■ **What is required**: The entries below need to be written out exactly, with no pictures included.

Information provided section start

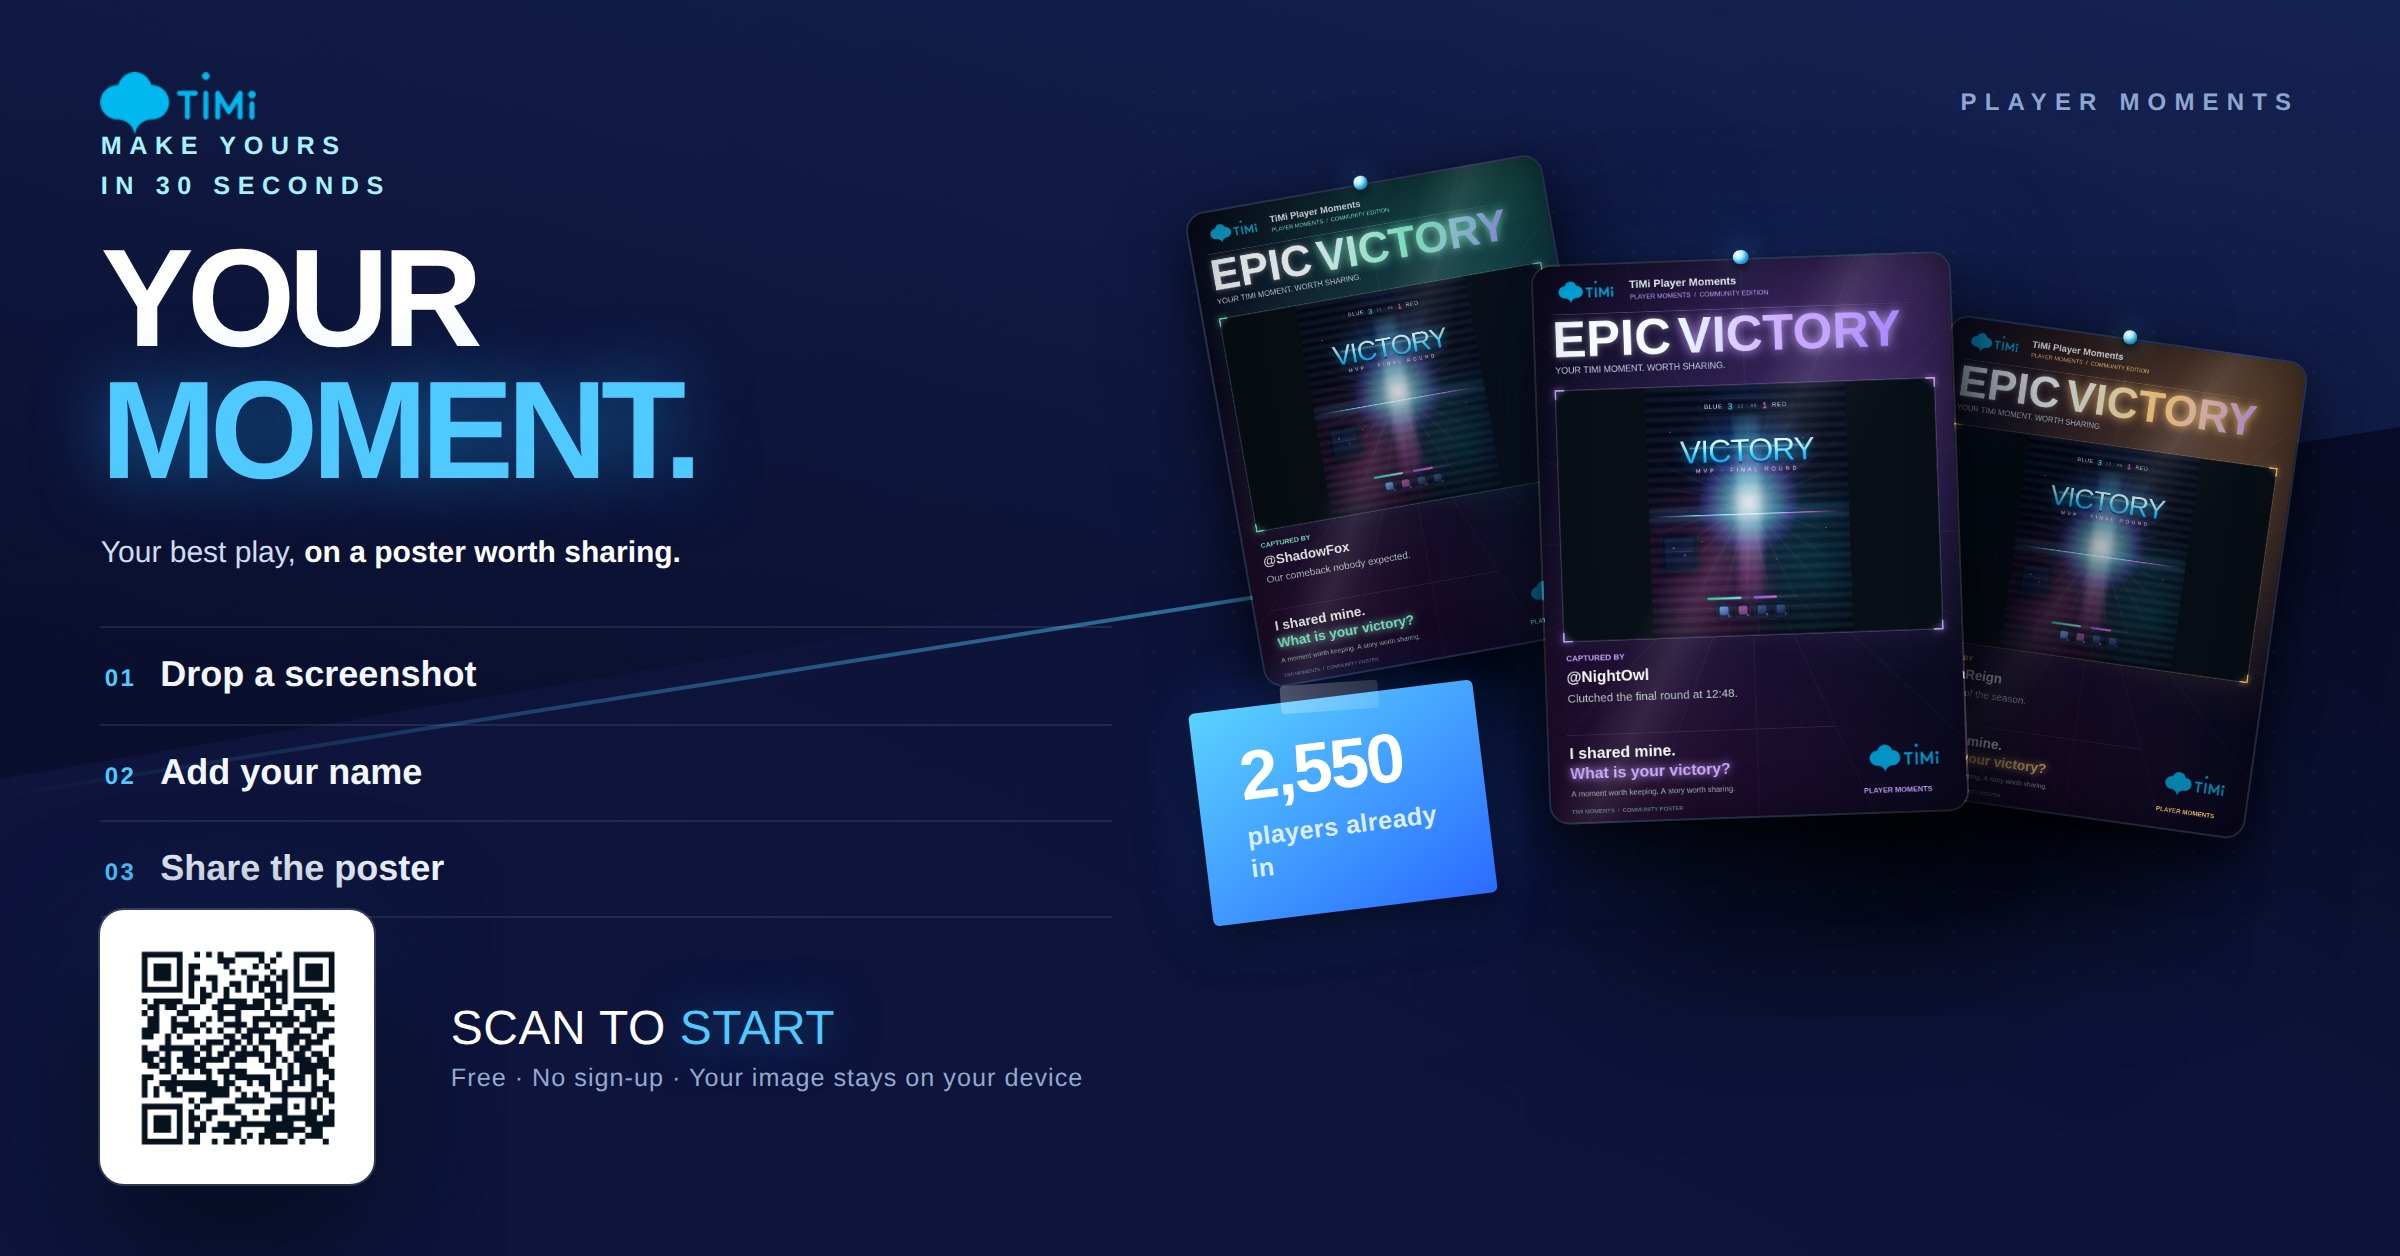
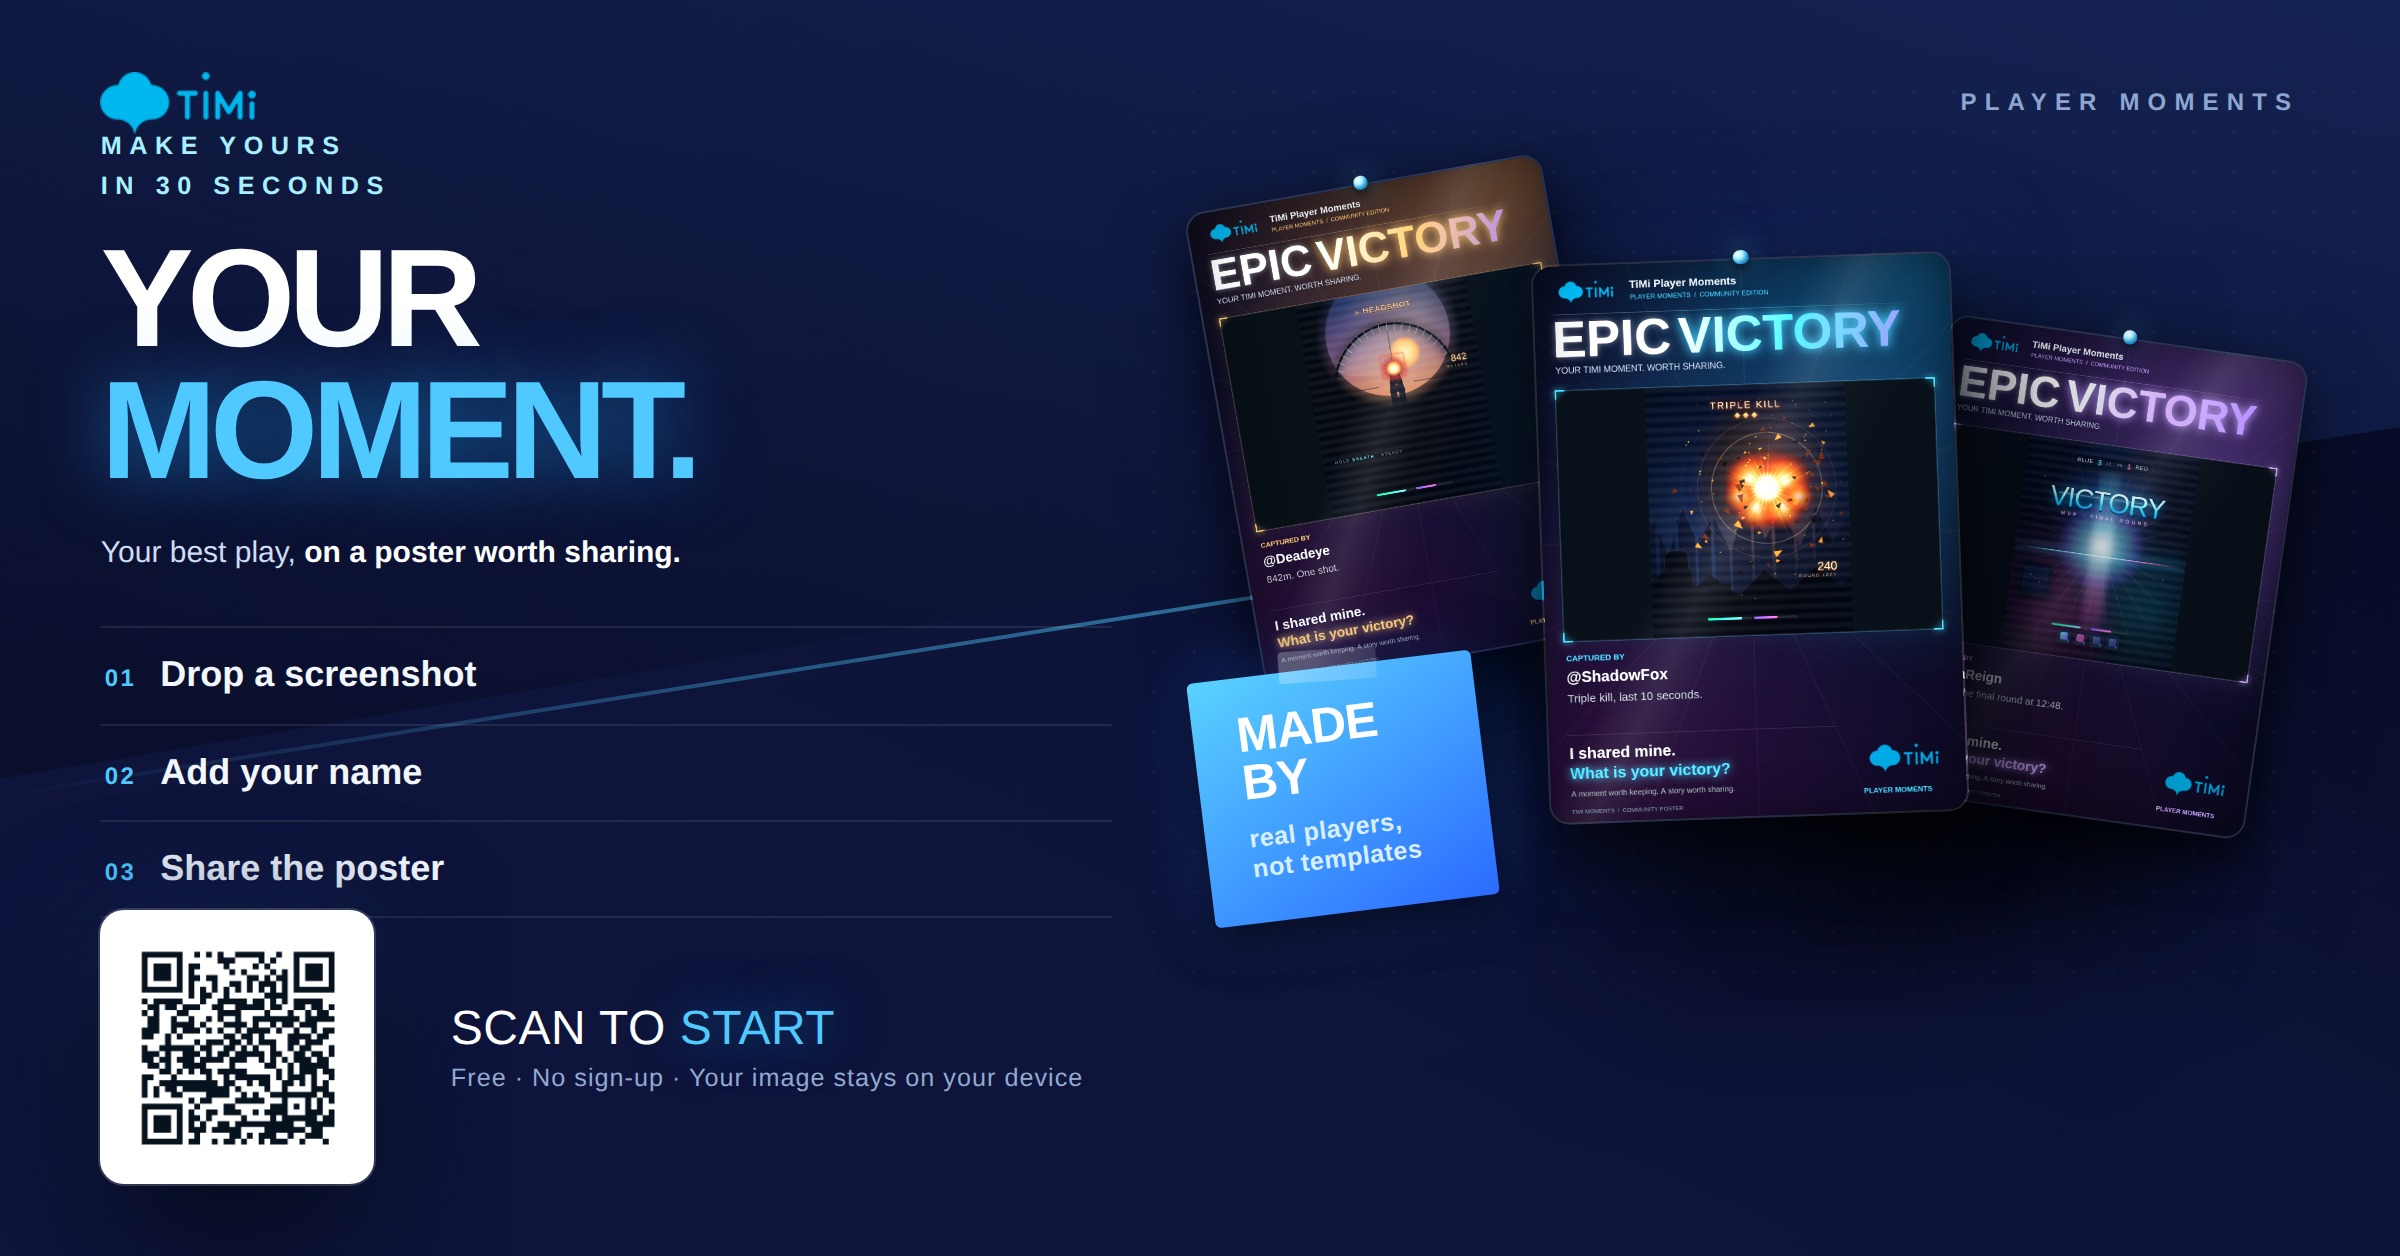
promo v11: three distinct player moments (sniper/assault/victory), drop member count

diff --git a/join/index.html b/join/index.html
@@ -169,9 +169,9 @@
       <h2>Made by players</h2>
       <p class="hint">Real posters from the community — swipe to see more</p>
       <div class="rail" id="rail">
-        <figure><img src="examples/small-example-violet.jpg" alt="Player poster by NightOwl" /><figcaption><b>@NightOwl</b> · final round clutch</figcaption></figure>
-        <figure><img src="examples/small-example-mint.jpg" alt="Player poster by ShadowFox" /><figcaption><b>@ShadowFox</b> · the comeback</figcaption></figure>
-        <figure><img src="examples/small-example-amber.jpg" alt="Player poster by NovaReign" /><figcaption><b>@NovaReign</b> · first MVP</figcaption></figure>
+        <figure><img src="examples/small-example-sniper.jpg" alt="Player poster by Deadeye" /><figcaption><b>@Deadeye</b> · 842m, one shot</figcaption></figure>
+        <figure><img src="examples/small-example-assault.jpg" alt="Player poster by ShadowFox" /><figcaption><b>@ShadowFox</b> · triple kill, last 10s</figcaption></figure>
+        <figure><img src="examples/small-example-victory.jpg" alt="Player poster by NovaReign" /><figcaption><b>@NovaReign</b> · final round clutch</figcaption></figure>
       </div>
     </section>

Information provided section end

■ **Exercise answer**:
promo v11: three distinct player moments (sniper/assault/victory), drop member count

diff --git a/join/index.html b/join/index.html
@@ -169,9 +169,9 @@
       <h2>Made by players</h2>
       <p class="hint">Real posters from the community — swipe to see more</p>
       <div class="rail" id="rail">
-        <figure><img src="examples/small-example-violet.jpg" alt="Player poster by NightOwl" /><figcaption><b>@NightOwl</b> · final round clutch</figcaption></figure>
-        <figure><img src="examples/small-example-mint.jpg" alt="Player poster by ShadowFox" /><figcaption><b>@ShadowFox</b> · the comeback</figcaption></figure>
-        <figure><img src="examples/small-example-amber.jpg" alt="Player poster by NovaReign" /><figcaption><b>@NovaReign</b> · first MVP</figcaption></figure>
+        <figure><img src="examples/small-example-sniper.jpg" alt="Player poster by Deadeye" /><figcaption><b>@Deadeye</b> · 842m, one shot</figcaption></figure>
+        <figure><img src="examples/small-example-assault.jpg" alt="Player poster by ShadowFox" /><figcaption><b>@ShadowFox</b> · triple kill, last 10s</figcaption></figure>
+        <figure><img src="examples/small-example-victory.jpg" alt="Player poster by NovaReign" /><figcaption><b>@NovaReign</b> · final round clutch</figcaption></figure>
       </div>
     </section>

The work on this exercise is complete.